• **WORK REQUIRED**
Look through the listing below for the string "textareaRef". Show each line where it occurs.

• **EXERCISE DATA**
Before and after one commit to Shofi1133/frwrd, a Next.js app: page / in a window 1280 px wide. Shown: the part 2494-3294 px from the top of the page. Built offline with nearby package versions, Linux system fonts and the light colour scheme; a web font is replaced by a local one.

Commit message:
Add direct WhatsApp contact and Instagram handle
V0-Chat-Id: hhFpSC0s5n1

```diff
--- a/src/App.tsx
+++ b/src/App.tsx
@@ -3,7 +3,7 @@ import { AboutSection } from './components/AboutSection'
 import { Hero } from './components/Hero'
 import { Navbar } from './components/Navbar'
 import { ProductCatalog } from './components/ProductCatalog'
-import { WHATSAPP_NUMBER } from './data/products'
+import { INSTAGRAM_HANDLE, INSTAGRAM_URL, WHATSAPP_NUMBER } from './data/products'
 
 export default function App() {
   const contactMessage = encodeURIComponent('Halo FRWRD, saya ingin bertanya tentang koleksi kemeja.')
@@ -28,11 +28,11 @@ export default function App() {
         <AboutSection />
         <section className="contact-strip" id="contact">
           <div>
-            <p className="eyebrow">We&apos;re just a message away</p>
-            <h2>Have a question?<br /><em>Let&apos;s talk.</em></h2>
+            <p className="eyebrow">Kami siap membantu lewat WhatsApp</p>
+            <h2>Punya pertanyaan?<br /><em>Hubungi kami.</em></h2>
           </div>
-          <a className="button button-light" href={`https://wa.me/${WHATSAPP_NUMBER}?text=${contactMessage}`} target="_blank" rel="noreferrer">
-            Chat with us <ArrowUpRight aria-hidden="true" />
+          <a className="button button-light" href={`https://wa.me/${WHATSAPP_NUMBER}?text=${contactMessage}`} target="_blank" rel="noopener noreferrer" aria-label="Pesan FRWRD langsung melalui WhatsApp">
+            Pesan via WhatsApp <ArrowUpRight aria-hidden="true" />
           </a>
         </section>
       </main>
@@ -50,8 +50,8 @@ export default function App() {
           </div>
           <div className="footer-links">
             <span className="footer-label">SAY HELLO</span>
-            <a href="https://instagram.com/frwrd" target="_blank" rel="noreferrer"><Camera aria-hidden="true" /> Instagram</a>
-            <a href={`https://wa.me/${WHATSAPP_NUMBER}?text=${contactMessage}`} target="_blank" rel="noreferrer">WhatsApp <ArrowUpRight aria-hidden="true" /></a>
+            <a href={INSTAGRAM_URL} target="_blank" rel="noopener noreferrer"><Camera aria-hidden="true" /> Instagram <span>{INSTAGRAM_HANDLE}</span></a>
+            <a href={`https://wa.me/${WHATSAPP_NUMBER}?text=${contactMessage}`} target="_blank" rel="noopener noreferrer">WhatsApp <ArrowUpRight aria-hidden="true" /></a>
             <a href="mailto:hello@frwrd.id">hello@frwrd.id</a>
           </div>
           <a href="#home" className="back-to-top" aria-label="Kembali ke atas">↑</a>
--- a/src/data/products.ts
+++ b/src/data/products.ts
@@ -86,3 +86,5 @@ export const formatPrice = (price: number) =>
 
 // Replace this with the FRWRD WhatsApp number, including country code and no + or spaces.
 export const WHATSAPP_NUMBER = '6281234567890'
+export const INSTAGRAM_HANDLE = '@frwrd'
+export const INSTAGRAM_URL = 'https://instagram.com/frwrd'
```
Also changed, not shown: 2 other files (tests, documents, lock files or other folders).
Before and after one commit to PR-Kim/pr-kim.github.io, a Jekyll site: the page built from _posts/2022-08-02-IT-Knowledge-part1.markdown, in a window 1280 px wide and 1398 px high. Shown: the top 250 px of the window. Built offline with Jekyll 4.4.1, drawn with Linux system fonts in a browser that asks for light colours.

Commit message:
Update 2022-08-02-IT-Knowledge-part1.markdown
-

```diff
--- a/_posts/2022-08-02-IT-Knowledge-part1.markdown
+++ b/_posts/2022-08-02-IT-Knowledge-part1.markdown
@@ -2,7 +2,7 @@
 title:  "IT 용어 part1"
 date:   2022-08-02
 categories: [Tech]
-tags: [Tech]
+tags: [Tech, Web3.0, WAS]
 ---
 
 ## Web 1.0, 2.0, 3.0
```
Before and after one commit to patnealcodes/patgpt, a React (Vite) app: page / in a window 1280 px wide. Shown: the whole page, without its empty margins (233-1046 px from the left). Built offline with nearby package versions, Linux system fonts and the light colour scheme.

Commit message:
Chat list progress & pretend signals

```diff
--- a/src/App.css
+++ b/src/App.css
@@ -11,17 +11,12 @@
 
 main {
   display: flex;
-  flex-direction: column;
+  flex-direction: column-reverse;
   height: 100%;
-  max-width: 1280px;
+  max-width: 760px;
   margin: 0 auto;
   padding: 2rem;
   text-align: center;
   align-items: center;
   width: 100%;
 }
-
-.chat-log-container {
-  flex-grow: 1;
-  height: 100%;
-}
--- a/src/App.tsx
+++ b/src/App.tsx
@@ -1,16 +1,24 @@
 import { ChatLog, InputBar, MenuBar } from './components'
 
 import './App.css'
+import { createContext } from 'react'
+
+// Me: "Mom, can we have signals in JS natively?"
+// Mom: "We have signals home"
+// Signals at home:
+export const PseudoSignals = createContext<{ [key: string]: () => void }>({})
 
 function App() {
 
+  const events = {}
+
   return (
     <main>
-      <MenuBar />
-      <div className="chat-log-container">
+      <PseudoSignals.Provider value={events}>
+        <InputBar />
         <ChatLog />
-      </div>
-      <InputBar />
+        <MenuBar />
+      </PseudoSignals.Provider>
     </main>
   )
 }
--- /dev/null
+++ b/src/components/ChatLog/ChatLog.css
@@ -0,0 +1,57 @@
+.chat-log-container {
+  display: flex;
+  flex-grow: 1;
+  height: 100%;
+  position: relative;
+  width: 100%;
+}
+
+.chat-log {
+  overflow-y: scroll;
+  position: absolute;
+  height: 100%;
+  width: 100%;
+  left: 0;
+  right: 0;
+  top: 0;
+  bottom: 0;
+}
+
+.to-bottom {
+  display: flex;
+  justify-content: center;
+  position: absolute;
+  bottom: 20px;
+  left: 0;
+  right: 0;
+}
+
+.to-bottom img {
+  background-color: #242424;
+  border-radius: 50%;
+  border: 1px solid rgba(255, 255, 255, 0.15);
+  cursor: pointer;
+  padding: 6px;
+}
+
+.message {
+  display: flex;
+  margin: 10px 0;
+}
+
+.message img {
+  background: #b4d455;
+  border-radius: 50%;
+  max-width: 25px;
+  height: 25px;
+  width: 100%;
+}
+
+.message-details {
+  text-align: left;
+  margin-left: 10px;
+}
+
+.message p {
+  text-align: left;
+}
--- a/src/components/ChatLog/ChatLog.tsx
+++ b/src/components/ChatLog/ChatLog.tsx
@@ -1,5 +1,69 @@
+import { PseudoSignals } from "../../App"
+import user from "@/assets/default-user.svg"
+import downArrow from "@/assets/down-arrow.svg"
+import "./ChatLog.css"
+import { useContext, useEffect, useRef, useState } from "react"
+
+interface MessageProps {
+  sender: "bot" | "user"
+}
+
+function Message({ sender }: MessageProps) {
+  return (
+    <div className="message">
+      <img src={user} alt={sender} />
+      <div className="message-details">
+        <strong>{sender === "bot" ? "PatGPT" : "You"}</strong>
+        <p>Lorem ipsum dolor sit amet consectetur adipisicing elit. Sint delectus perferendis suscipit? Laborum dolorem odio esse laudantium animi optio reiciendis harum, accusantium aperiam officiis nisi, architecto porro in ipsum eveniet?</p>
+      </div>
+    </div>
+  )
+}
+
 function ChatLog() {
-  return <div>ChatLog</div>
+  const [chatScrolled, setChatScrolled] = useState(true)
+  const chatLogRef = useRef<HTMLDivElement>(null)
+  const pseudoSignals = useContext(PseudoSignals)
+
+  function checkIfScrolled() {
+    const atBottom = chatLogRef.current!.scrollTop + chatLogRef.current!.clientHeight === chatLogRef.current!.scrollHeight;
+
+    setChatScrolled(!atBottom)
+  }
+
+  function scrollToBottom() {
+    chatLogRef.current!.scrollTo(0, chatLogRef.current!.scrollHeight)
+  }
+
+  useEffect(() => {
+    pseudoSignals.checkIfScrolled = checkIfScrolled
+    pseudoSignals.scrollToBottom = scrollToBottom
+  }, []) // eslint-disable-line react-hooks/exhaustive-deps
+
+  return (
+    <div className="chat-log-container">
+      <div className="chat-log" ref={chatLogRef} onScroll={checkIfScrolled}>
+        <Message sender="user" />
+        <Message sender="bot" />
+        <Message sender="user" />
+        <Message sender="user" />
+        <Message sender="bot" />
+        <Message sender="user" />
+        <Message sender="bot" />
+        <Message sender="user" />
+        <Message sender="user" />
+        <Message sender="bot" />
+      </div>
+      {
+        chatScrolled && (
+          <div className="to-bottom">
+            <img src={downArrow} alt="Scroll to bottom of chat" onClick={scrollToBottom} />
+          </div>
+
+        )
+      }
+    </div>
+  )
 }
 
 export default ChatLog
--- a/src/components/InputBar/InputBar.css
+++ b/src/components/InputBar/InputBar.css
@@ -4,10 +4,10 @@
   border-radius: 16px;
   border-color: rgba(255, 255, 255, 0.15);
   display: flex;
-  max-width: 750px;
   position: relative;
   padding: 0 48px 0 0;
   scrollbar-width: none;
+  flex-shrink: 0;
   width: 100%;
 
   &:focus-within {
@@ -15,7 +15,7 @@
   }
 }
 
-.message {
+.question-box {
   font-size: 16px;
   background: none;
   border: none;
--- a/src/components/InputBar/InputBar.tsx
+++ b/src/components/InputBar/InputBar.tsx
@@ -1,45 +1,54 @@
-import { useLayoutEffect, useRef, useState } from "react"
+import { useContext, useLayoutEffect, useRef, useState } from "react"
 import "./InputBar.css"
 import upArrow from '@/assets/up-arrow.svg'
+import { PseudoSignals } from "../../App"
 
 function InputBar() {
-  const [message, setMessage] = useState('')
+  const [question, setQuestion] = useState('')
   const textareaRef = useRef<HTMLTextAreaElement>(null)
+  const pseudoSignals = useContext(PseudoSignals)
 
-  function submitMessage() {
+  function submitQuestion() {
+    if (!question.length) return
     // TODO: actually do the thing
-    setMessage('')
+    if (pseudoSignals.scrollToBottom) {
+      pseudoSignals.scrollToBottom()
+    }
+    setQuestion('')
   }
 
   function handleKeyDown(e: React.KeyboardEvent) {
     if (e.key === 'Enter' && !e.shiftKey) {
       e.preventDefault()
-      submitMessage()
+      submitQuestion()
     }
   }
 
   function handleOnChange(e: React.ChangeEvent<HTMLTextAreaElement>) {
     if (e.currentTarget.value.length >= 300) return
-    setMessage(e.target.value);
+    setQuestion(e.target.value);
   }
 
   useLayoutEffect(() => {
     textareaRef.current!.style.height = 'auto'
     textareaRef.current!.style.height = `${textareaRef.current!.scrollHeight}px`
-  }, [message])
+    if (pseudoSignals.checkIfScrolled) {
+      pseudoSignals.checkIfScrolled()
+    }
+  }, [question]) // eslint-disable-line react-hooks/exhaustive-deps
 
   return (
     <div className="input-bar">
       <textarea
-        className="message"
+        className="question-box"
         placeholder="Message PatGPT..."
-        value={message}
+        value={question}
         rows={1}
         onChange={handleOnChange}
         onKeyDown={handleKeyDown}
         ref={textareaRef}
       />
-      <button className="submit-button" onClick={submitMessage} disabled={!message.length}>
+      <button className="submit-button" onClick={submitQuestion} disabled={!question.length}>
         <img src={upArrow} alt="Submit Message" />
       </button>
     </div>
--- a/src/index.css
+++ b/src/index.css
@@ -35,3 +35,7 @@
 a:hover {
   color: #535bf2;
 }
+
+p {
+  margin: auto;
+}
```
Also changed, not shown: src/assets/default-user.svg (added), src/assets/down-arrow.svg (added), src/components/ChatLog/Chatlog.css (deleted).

• **RESPONSE TO THIS TASK**
   const textareaRef = useRef<HTMLTextAreaElement>(null)
     textareaRef.current!.style.height = 'auto'
     textareaRef.current!.style.height = `${textareaRef.current!.scrollHeight}px`
         ref={textareaRef}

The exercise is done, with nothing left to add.